Skip to main content

Geese of the World

A photo essay of the 20 different species of geese found across the globe through the lens of award-winning wildlife photographer Gary Kramer.

Geese of the World

Whether you want to check a new species off your bucket list or are simply interested to learn more about the waterfowl species of the world, take a deep dive behind the camera with our friend Gary Kramer. (Photo By: Gary Kramer)

The ducks, geese, and swans of the world are collectively known as waterfowl, or as they are referred to in Europe, wildfowl. Among the waterfowl of the world are 20 species of geese. They are found in a wide variety of habitats, from the Arctic to the tropics. Some, like Brant, are highly migratory, making a 3,000-mile nonstop flight every autumn, while others, like the Nënë , are sedentary and often prefer to walk rather than fly. 

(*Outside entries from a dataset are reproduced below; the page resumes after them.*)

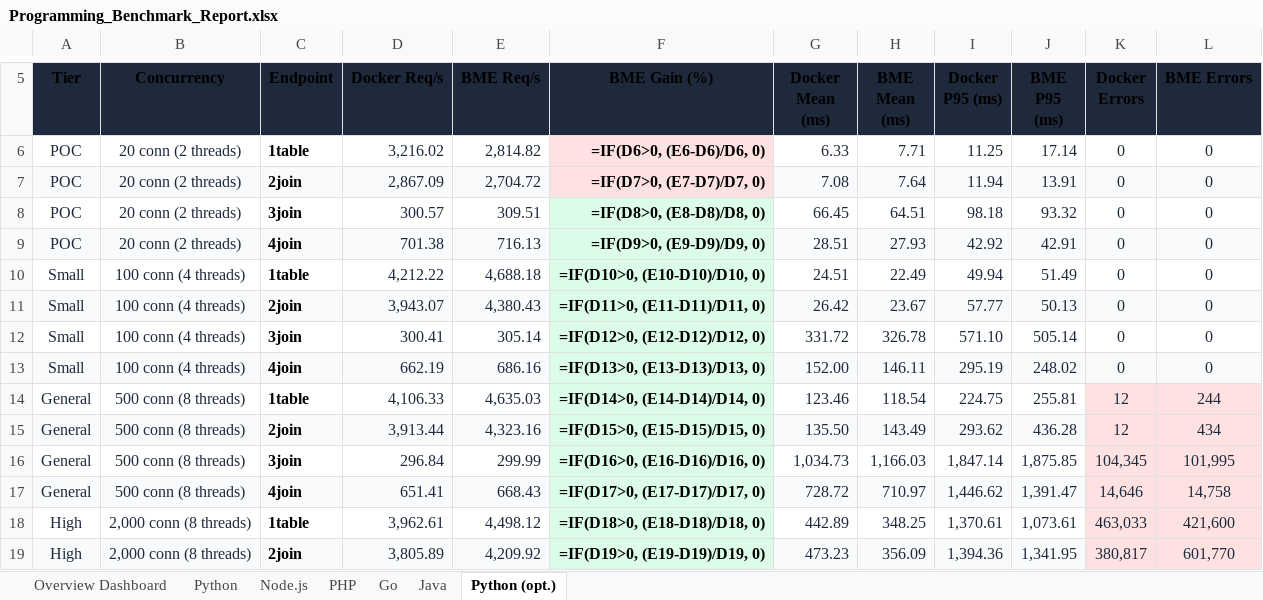
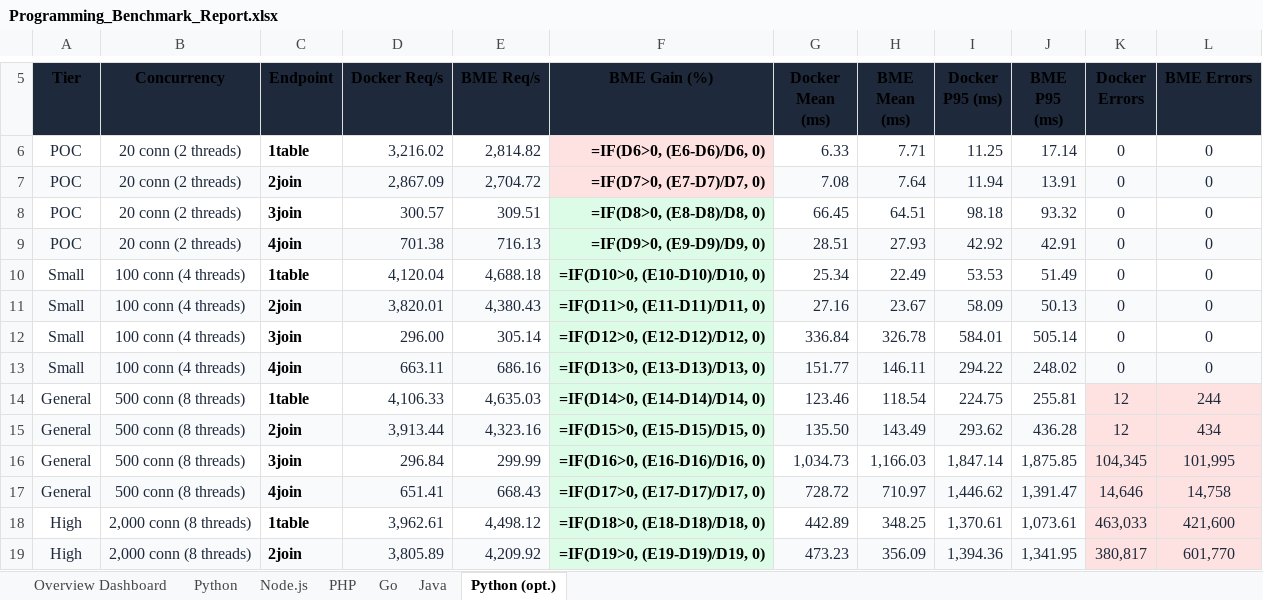
Before and after one commit to bassza009/Programming-Benchmark, an Excel workbook: Programming_Benchmark_Report.xlsx, sheet Python (opt.), drawn as a sheet; only a part is shown, gaps mark what is left out; values as stored, in another font and other column widths than the file's, no borders; formulas without a stored value are shown as written; charts and pictures not drawn; the diff names each change by its address in the sheet, - before the commit and + after, or states it on an @@ line.

Commit message:
benchmarks: Python (opt.) get_no_index tier SMALL completed (20 runs DKR)

```diff
--- a/Programming_Benchmark_Report.xlsx (sheet Python (opt.))
+++ b/Programming_Benchmark_Report.xlsx (sheet Python (opt.))
-D10 (Docker Req/s): 4,212.22
+D10 (Docker Req/s): 4,120.04
-G10 (Docker Mean (ms)): 24.51
+G10 (Docker Mean (ms)): 25.34
-I10 (Docker P95 (ms)): 49.94
+I10 (Docker P95 (ms)): 53.53
-D11 (Docker Req/s): 3,943.07
+D11 (Docker Req/s): 3,820.01
-G11 (Docker Mean (ms)): 26.42
+G11 (Docker Mean (ms)): 27.16
-I11 (Docker P95 (ms)): 57.77
+I11 (Docker P95 (ms)): 58.09
-D12 (Docker Req/s): 300.41
+D12 (Docker Req/s): 296.00
-G12 (Docker Mean (ms)): 331.72
+G12 (Docker Mean (ms)): 336.84
-I12 (Docker P95 (ms)): 571.10
+I12 (Docker P95 (ms)): 584.01
-D13 (Docker Req/s): 662.19
+D13 (Docker Req/s): 663.11
-G13 (Docker Mean (ms)): 152.00
+G13 (Docker Mean (ms)): 151.77
-I13 (Docker P95 (ms)): 295.19
+I13 (Docker P95 (ms)): 294.22
```
Also changed, not shown: main_web_benchmark/results/Programming_Benchmark_Report.xlsx, 4 other files.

Unlike ducks, the plumage of both sexes is similar in geese, although males are generally larger than females. Most geese become sexually mature at two or three years of age and form long-lasting pair bonds that are often lifelong. Some species, like Ross’s Geese, nest communally, while others, like Spur-Winged Geese, nest as single pairs. Nest incubation is by the female, with the male aggressively defending the nesting territory. If the first nesting attempt fails, most temperate species will renest, while the Arctic species produce only one clutch per year. Both parents participate in brood rearing. 

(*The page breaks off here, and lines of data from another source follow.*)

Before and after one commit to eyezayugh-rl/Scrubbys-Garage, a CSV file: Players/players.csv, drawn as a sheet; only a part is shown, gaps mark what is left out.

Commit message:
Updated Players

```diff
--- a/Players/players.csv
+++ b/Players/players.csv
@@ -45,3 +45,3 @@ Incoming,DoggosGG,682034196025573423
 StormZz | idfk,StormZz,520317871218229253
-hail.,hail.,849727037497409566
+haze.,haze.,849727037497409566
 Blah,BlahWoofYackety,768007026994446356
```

While many geese are highly territorial during the breeding season, they are gregarious at other times of year. Snow Geese and Ross’s Geese feed/roost in aggregations of tens of thousands during migration and on the wintering grounds, while others, such as the Nënë, seldom form large flocks. 

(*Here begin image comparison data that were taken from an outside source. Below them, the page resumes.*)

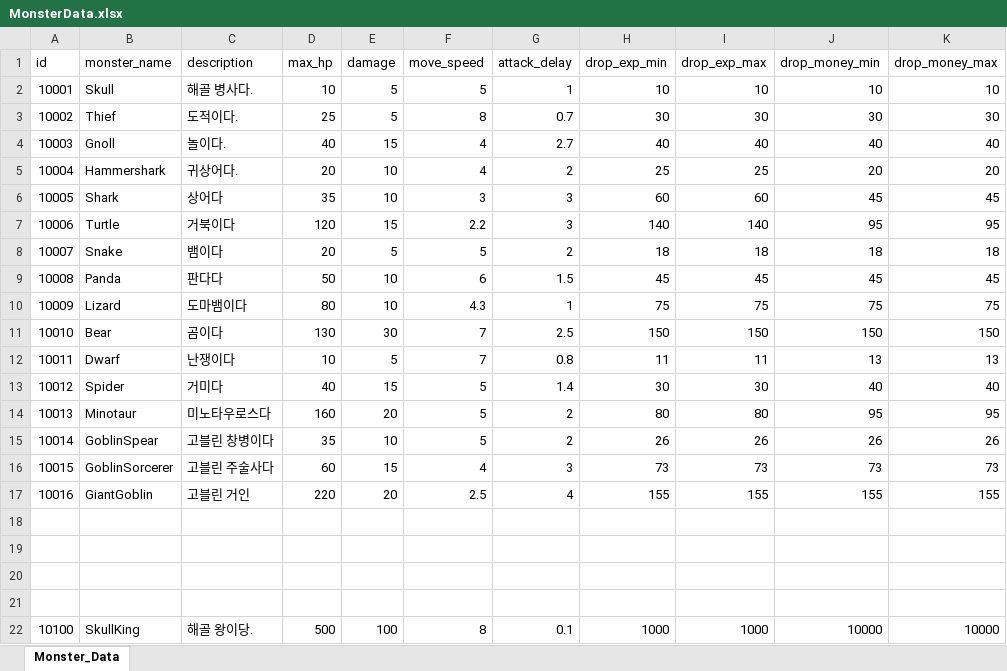
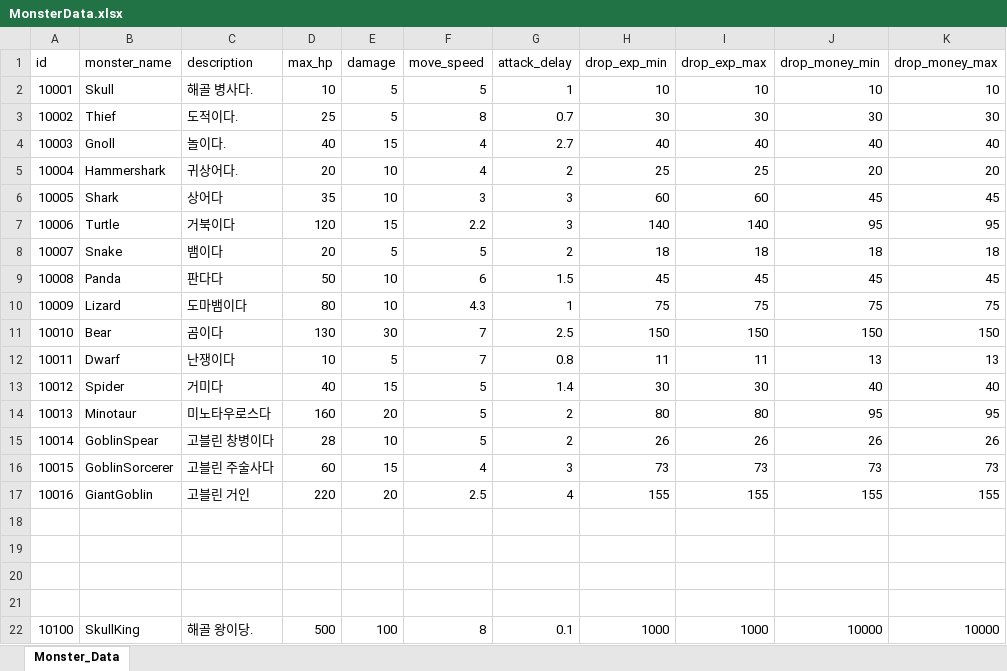
Before and after one commit to cumic06/TrainDefense, an Excel workbook: Assets/02_Resources/Data/MonsterData.xlsx, sheet Monster_Data, drawn as a sheet; only a part is shown; values as stored, in another font and other column widths than the file's, no borders; the diff names each change by its address in the sheet, - before the commit and + after, or states it on an @@ line.

```diff
--- a/Assets/02_Resources/Data/MonsterData.xlsx (sheet Monster_Data)
+++ b/Assets/02_Resources/Data/MonsterData.xlsx (sheet Monster_Data)
-D15 (max_hp): 35
+D15 (max_hp): 28
```
Also changed, not shown: Assets/02_Resources/Data/ChoiceData.xlsx, Assets/02_Resources/Data/StageData.xlsx, 5 other files.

Geese are among the most terrestrial of all waterfowl. Their legs are posi­tioned well forward on their body, which affords them excellent balance and the ability to forage on land. The shape and size of their bill reflect varying foraging techniques and food preferences. Bill serrations allow them to effi­ciently sever vegetation. Greylag Geese have bill morphology that is well suit­ed for digging up roots and tubers, while the diminutive beak of Red-breasted Geese is designed for clipping grass.

Geese were among the first wild birds to be domesticated, as long as 4,000 years ago. Greylag Geese and Swan Geese are the ancestors of all domestic geese that provide eggs, meat, and down and are used for ornamental purposes. 

The populations of many species, like Snow Geese and Ross’s Geese, have increased dramatically during the past several decades. Greater White-Fronted Geese and Cackling Geese are more abun­dant than they were 30 years ago. Others, like Red-Breasted Geese, have declining populations. All 20 species of geese are held in avian collections, and the captive breeding of the Nënë is largely responsible for its return from the brink of extinction.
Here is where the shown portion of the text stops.